A Point Between is a perfect example of intermingling disciplines. Abe Pazos’ remarkable cover draws us in, creating intrigue before a single note is played. The music of Floating Spectrum (Mei-Fang Liau) sounds exactly like the art, or vice versa: swirling, generative, open to interpretation. In turn, her music was inspired by a dance performance centered on the cyclical nature of the seasons and its corresponding human emotions. Released on the cusp of autumn, the album is situated at the tipping point of human response. Whether we celebrate the new season or dread it, we can’t help but react in some fashion. Even deeper, the artist created some of her own instruments, as well as “a generative sound system that turns visual data into sound.” She echoes nature’s creation in metal and patch.
While the music is synthesized, it possesses organic characteristics, apparent in the underlying crunch of “Rising Tide, Nourished Soil.” Together, the sines and creaks create an impression of plodding plant growth accompanied by the munching of voracious insects. With no breaks between tracks, the album is allowed to progress as a suite, sometimes pounding, sometimes swaying. “Inner Island” pounds like a giant whose realizes his golden goose has been stolen, stopping at the midway point to listen and look around. But don’t be fooled by the beat; any body movement would be like dancing in glue.
What are the emotions of this new season? Fear, delight, resignation, celebration?
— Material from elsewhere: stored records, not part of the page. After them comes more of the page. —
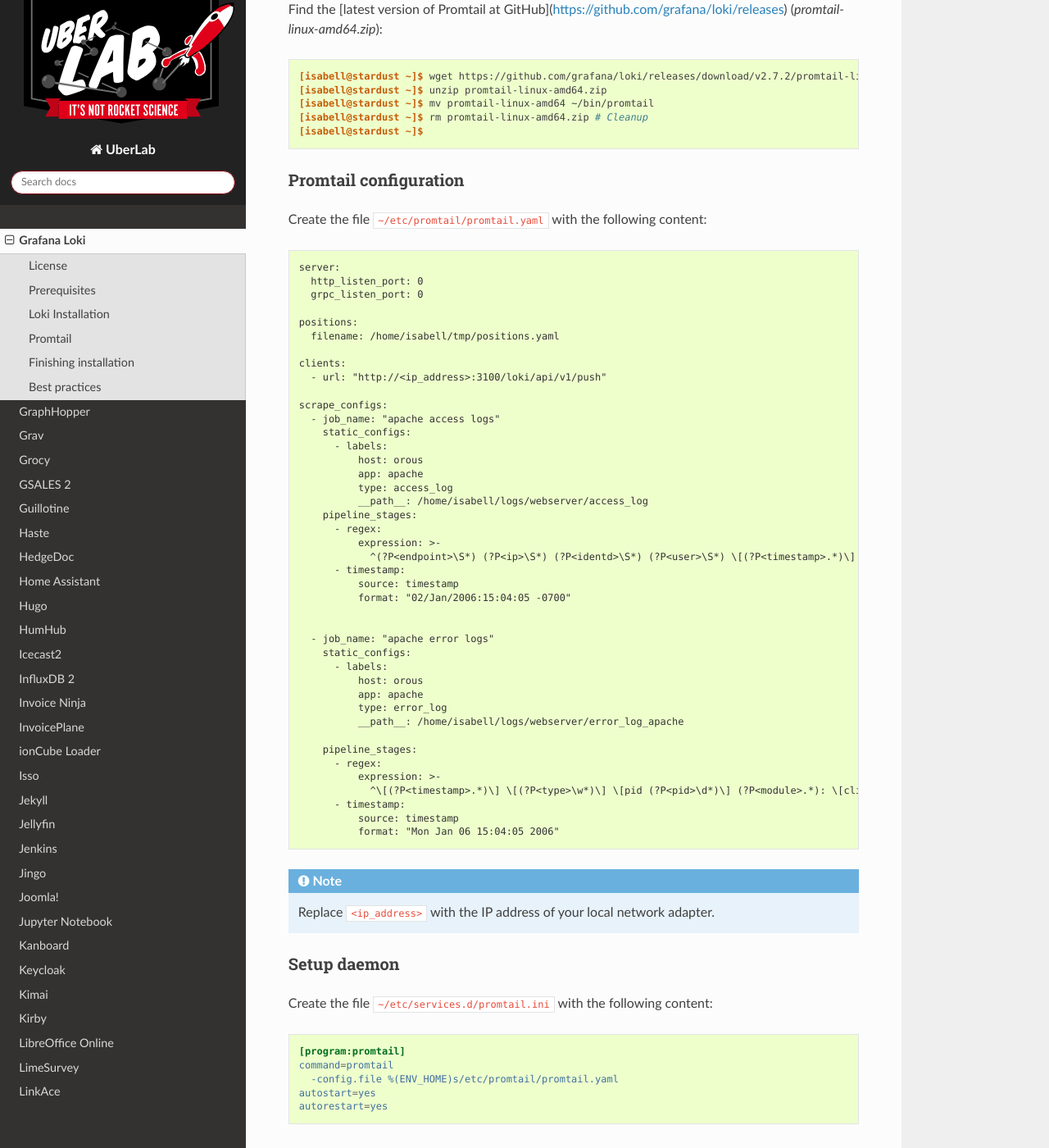
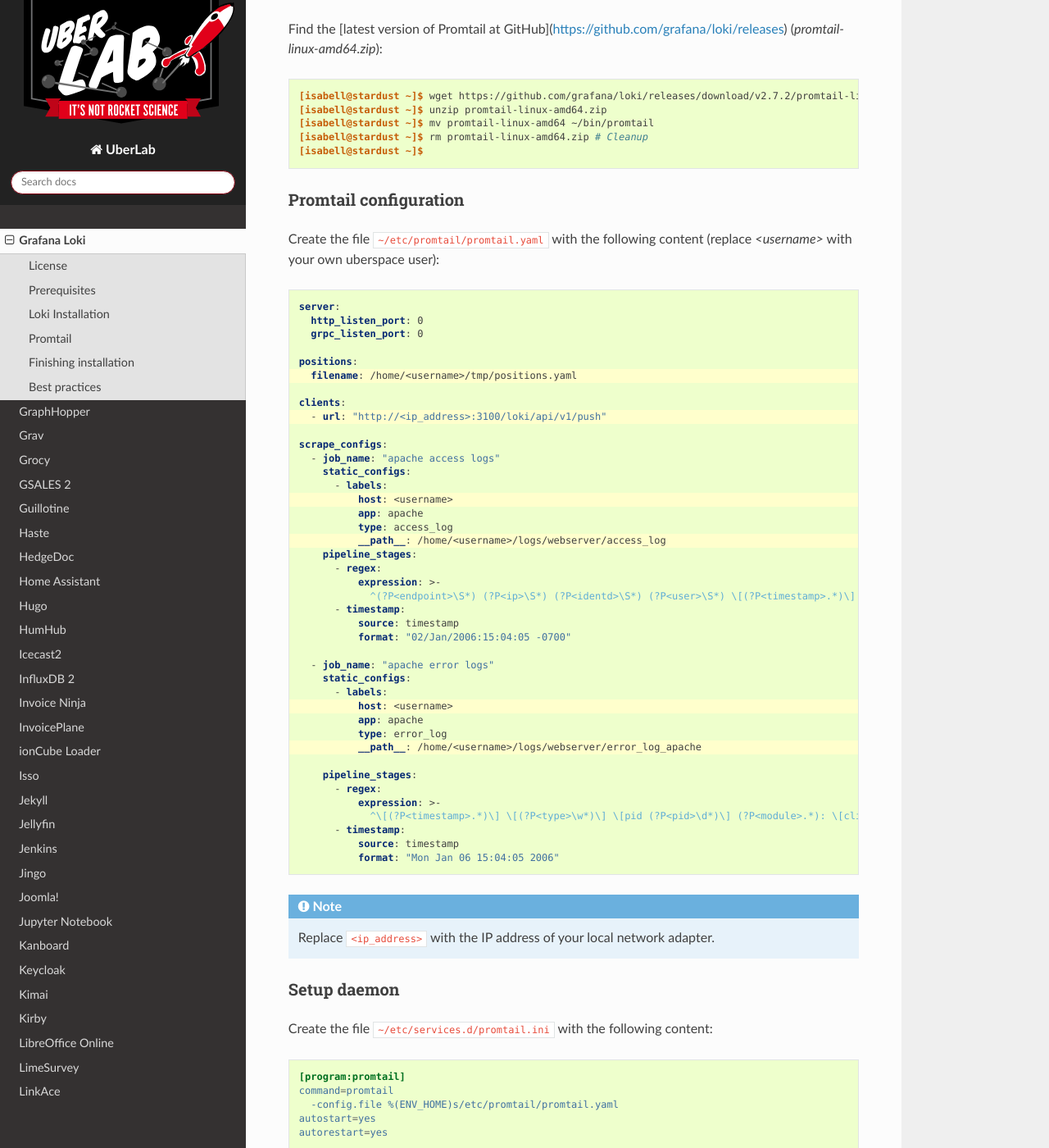
Before and after one commit to Uberspace/lab, a Sphinx documentation site: the page built from source/guide_grafana-loki.rst, in a window 1280 px wide and 1400 px high, scrolled down 3995 px. Shown: the whole window at 82% size. Built offline with Sphinx 7.4.7 and the Read the Docs theme 2.0.0, drawn with Linux system fonts in a browser that asks for light colours; some of the changed text lies outside the part shown.

Commit message:
Make configuration of Loki and Promtail more explanatory

```diff
--- a/source/guide_grafana-loki.rst
+++ b/source/guide_grafana-loki.rst
@@ -76,24 +76,24 @@
 ------------------
 
 
-Create the file ``~/etc/loki/loki.yaml`` with the following content:
+Create the file ``~/etc/loki/loki.yaml`` with the following content (replace `<username>` with your own uberspace user):
 
 .. code-block:: yaml
-  :emphasize-lines: 4,5,7,13,14
+  :emphasize-lines: 4,9,12,13
 
   auth_enabled: false
 
   server:
-    http_listen_address: isabell.local.uberspace.de
+    http_listen_address: <username>.local.uberspace.de
     http_listen_port: 3100
     grpc_listen_port: 9096
 
   common:
-    path_prefix: /home/isabell/loki
+    path_prefix: /home/<username>/loki
     storage:
       filesystem:
-        chunks_directory: /home/isabell/loki/chunks
-        rules_directory: /home/isabell/loki/rules
+        chunks_directory: /home/<username>/loki/chunks
+        rules_directory: /home/<username>/loki/rules
     replication_factor: 1
     ring:
       instance_addr: 127.0.0.1
@@ -165,16 +165,17 @@
 
 ::
 
-Create the file ``~/etc/promtail/promtail.yaml`` with the following content:
+Create the file ``~/etc/promtail/promtail.yaml`` with the following content (replace `<username>` with your own uberspace user):
 
-::
+.. code-block:: yaml
+  :emphasize-lines: 6,9,15,18,30,33
 
   server:
     http_listen_port: 0
     grpc_listen_port: 0
 
   positions:
-    filename: /home/isabell/tmp/positions.yaml
+    filename: /home/<username>/tmp/positions.yaml
 
   clients:
     - url: "http://<ip_address>:3100/loki/api/v1/push"
@@ -183,10 +184,10 @@
     - job_name: "apache access logs"
       static_configs:
         - labels:
-            host: orous
+            host: <username>
             app: apache
             type: access_log
-            __path__: /home/isabell/logs/webserver/access_log
+            __path__: /home/<username>/logs/webserver/access_log
       pipeline_stages:
         - regex:
             expression: >-
@@ -195,14 +196,13 @@
             source: timestamp
             format: "02/Jan/2006:15:04:05 -0700"
 
-
     - job_name: "apache error logs"
       static_configs:
         - labels:
-            host: orous
+            host: <username>
             app: apache
             type: error_log
-            __path__: /home/isabell/logs/webserver/error_log_apache
+            __path__: /home/<username>/logs/webserver/error_log_apache
 
       pipeline_stages:
         - regex:
```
Liau captures all in turn. Whenever that beat returns, it pushes the album forward; whenever it retreats, the music settles back to the swirl. One is reminded that when the leaves fall, the trees look barren, but the purpose of shedding is to protect the trunk. Season, emotion and music converge at a point between. By existing at simultaneous crossroads, Floating Spectrum underlines the tension that can only be resolved by accepting that no one, and nothing, is “just one thing.” (Richard Allen)